[Recorded data Boundary: Start]
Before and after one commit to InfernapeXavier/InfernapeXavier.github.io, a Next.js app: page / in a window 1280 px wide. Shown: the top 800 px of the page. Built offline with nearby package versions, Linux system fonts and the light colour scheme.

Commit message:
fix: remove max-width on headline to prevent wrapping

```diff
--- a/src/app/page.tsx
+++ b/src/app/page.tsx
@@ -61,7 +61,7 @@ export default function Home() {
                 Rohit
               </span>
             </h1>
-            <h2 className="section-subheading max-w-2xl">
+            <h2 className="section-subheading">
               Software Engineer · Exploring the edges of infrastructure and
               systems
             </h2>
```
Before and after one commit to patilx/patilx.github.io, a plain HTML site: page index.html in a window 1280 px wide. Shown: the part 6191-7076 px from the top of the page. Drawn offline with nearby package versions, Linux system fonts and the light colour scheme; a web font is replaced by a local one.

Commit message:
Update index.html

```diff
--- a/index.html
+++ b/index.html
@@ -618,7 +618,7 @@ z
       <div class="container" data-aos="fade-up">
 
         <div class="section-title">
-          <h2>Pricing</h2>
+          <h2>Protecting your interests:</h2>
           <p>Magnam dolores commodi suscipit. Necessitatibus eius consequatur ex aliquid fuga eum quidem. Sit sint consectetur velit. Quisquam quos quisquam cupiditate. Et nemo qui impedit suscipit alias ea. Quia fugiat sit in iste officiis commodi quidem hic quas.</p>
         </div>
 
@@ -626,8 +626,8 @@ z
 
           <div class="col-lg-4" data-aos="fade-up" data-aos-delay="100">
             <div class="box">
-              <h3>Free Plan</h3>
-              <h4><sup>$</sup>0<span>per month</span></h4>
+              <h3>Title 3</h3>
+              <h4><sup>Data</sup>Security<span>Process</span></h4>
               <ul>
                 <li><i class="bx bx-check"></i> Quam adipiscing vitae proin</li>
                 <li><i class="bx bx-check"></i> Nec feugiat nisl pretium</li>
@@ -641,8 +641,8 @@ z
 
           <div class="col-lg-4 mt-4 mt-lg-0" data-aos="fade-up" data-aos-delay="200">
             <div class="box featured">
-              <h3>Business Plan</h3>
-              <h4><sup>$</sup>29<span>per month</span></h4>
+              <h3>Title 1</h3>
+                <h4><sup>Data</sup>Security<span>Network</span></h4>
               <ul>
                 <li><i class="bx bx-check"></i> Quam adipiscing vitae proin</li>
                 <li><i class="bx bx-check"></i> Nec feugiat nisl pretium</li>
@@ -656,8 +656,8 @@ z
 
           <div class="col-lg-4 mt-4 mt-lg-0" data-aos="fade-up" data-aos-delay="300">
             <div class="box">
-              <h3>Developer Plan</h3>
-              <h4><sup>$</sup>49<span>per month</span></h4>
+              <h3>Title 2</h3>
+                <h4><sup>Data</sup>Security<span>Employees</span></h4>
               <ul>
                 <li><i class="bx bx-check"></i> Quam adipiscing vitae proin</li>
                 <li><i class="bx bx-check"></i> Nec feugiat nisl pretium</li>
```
[Recorded data Boundary: End]
§ **Task brief**: Output every entry shown above, exactly.

§ **Output for this exercise**:
Before and after one commit to InfernapeXavier/InfernapeXavier.github.io, a Next.js app: page / in a window 1280 px wide. Shown: the top 800 px of the page. Built offline with nearby package versions, Linux system fonts and the light colour scheme.

Commit message:
fix: remove max-width on headline to prevent wrapping

```diff
--- a/src/app/page.tsx
+++ b/src/app/page.tsx
@@ -61,7 +61,7 @@ export default function Home() {
                 Rohit
               </span>
             </h1>
-            <h2 className="section-subheading max-w-2xl">
+            <h2 className="section-subheading">
               Software Engineer · Exploring the edges of infrastructure and
               systems
             </h2>
```
Before and after one commit to patilx/patilx.github.io, a plain HTML site: page index.html in a window 1280 px wide. Shown: the part 6191-7076 px from the top of the page. Drawn offline with nearby package versions, Linux system fonts and the light colour scheme; a web font is replaced by a local one.

Commit message:
Update index.html

```diff
--- a/index.html
+++ b/index.html
@@ -618,7 +618,7 @@ z
       <div class="container" data-aos="fade-up">
 
         <div class="section-title">
-          <h2>Pricing</h2>
+          <h2>Protecting your interests:</h2>
           <p>Magnam dolores commodi suscipit. Necessitatibus eius consequatur ex aliquid fuga eum quidem. Sit sint consectetur velit. Quisquam quos quisquam cupiditate. Et nemo qui impedit suscipit alias ea. Quia fugiat sit in iste officiis commodi quidem hic quas.</p>
         </div>
 
@@ -626,8 +626,8 @@ z
 
           <div class="col-lg-4" data-aos="fade-up" data-aos-delay="100">
             <div class="box">
-              <h3>Free Plan</h3>
-              <h4><sup>$</sup>0<span>per month</span></h4>
+              <h3>Title 3</h3>
+              <h4><sup>Data</sup>Security<span>Process</span></h4>
               <ul>
                 <li><i class="bx bx-check"></i> Quam adipiscing vitae proin</li>
                 <li><i class="bx bx-check"></i> Nec feugiat nisl pretium</li>
@@ -641,8 +641,8 @@ z
 
           <div class="col-lg-4 mt-4 mt-lg-0" data-aos="fade-up" data-aos-delay="200">
             <div class="box featured">
-              <h3>Business Plan</h3>
-              <h4><sup>$</sup>29<span>per month</span></h4>
+              <h3>Title 1</h3>
+                <h4><sup>Data</sup>Security<span>Network</span></h4>
               <ul>
                 <li><i class="bx bx-check"></i> Quam adipiscing vitae proin</li>
                 <li><i class="bx bx-check"></i> Nec feugiat nisl pretium</li>
@@ -656,8 +656,8 @@ z
 
           <div class="col-lg-4 mt-4 mt-lg-0" data-aos="fade-up" data-aos-delay="300">
             <div class="box">
-              <h3>Developer Plan</h3>
-              <h4><sup>$</sup>49<span>per month</span></h4>
+              <h3>Title 2</h3>
+                <h4><sup>Data</sup>Security<span>Employees</span></h4>
               <ul>
                 <li><i class="bx bx-check"></i> Quam adipiscing vitae proin</li>
                 <li><i class="bx bx-check"></i> Nec feugiat nisl pretium</li>
```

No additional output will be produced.